What is investment arbitration?
Investment arbitration is an alternative method of resolving disputes between a state and an investor. Arbitration is conducted like in court: cases are considered by professional independent lawyers, parties exchange explanations and documents, and, if necessary, arbitrators held oral hearings. Investment arbitration awards are binding for the parties.
How does it work?
In 1998, Ukraine and Russia concluded the Agreement on Mutual Protection of Investments (Agreement). Under this Agreement, Ukraine shall encourage and protect the investment of Russian businesses made on its territory, while Russia shall protect the investment of Ukrainian businesses on Russian territory. If the state has damaged investments, it is obliged to compensate for losses.

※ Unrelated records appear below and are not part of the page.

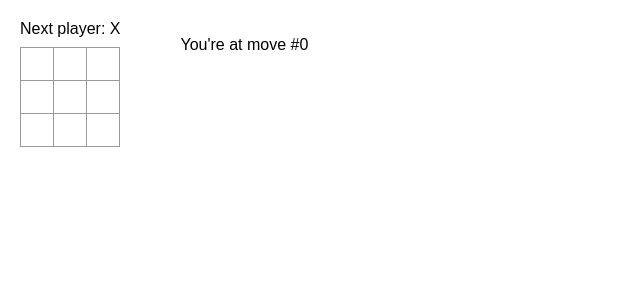
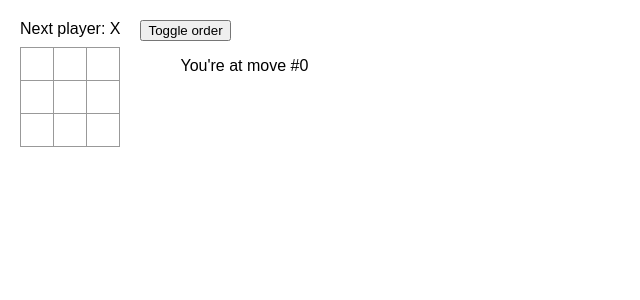
Before and after one commit to accorsia/tic-tac-toe, a React (Create React App) app: page / in a window 1280 px wide. Shown: the top 300 px of the page, without its empty margins (0-640 px from the left). Built offline with nearby package versions, Linux system fonts and the light colour scheme.

Commit message:
attemp for feature 3

```diff
--- a/src/App.js
+++ b/src/App.js
@@ -12,7 +12,7 @@ export default function Game() {
   const [currentMove, setCurrentMove] = useState(0); //  current move index
   const currentSquares = history[currentMove]; //  current status of squares vector
   const xIsNext = currentMove % 2 == 0;
-
+  const [order, setOrder] = useState(true);
   /**
    * Handles a play event of the game board
    * Function called by Board's "handleClick()"
@@ -50,6 +50,18 @@ export default function Game() {
     }
   });
 
+  function createHistoryList() {
+    if (order) {
+      return (
+        <ol>{moves}</ol>
+      )
+    }
+    else
+      return (
+        <ol reversed>{moves}</ol>
+      )
+  }
+
   return (
     <div className="game">
       {/* Game board */}
@@ -59,7 +71,10 @@ export default function Game() {
 
       {/* Game history */}
       <div className="game-info">
-        <ol>{moves}</ol>
+
+        <button onClick={() => { setOrder(!order) }}>Toggle order</button>
+
+        {createHistoryList()}
       </div>
     </div>
   );
```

In the Crimean annexation cases, the investment tribunals found that a state exercising de facto control over the territory was responsible for the destruction of investments. Therefore, while Kherson, Donetsk, and other regions are obviously Ukrainian territory, Russia is still responsible for losses caused to businesses there.
What is an investment?
An investment may constitute a movable or immovable property: shopping mall, grain, agricultural land, cars, etc.
The investments also include:
- funds, as well as securities, liabilities, and contributions;
- rights on intellectual property, including copyrights and related rights, trademarks, rights to inventions, industrial designs, models, and technological processes and know-how;
- rights to carry out economic activities, including rights to explore, develop and exploit natural resources.
What damages can be recovered?
The Agreement does not specify what kind of damages can be recovered. These can be both direct damages and lost profits.
For example, an agricultural company may suffer the following damages:
- sale of goods under physical threat in exchange for nothing;
- if the fields could not be sown because of the occupiers' actions — the value of crops that will not be harvested;
- the value of the stolen goods and associated losses (e.g., if contractors sue for damages for non-delivery);
- if the property has been destroyed due to military action — the value of such property.
The main thing is that the damages must be supported by evidence. Evidence can be a contract of sale, a loan agreement, an extract from the property register, witness statements, news in the media, and any other evidence supporting the claim.
Where to apply for damages?
The Agreement provides that a claimant has two options:
- the Arbitration Institute of the Stockholm Chamber of Commerce (Stockholm Arbitration); or
- ad hoc arbitration under the United Nations Commission on International Trade Law (UNCITRAL) Arbitration Rules.
How much does it cost?
The costs depend on the disputed amount, the number of arbitrators, and the time spent by the arbitrators on dealing with the case. A calculator at the Stockholm Arbitration Tribunal website enables parties to estimate the average costs of the arbitration fee.
For example, if there is a claim for one million Euros and it is heard by a single arbitrator, the arbitration fee will be on average EUR60,835. If Russia is not involved in the case, the costs are likely to be lower.
Generally, the losing party pays the costs of the winning party.
How long does it take to resolve a dispute?
It depends on the complexity of the case and whether Russia is involved in the process. It usually takes at least a year to receive an arbitration award.
What to do after receiving an arbitration award?
Subject to a few exceptions, the arbitral award is final and not subject to review. Once the award is received, it can be recognised and enforced in the countries where Russian assets are located, e.g., in the EU, Canada, or the US.
Recognition is the procedure by which a foreign court verifies the authenticity of the award, as well as compliance with formalities, and makes it effective in the country of enforcement. The foreign court does not re-examine the merits of the award. There is a simplified procedure for the recognition of arbitral awards under the 1958 New York Convention.
How can the award be enforced?
There is a concept of "state immunity", which prohibits enforcement against property used for state purposes (e.g., embassy buildings). However, it is possible to enforce the award against the commercial property of Russia - for example, if Russia leases out part of an embassy as a shopping mall. Given the unprecedented war against Ukraine, some states have already taken steps to ensure that the principle of state immunity does not protect Russian assets. For example, the Canadian Parliament has passed a bill that empowers the government to confiscate frozen Russian funds and use them to pay compensation for losses incurred during the war.
I want to initiate investment arbitration. What should I do?
Write to [email protected] or call one of our lawyers. We will analyse your case, assess your prospects and suggest options for further action.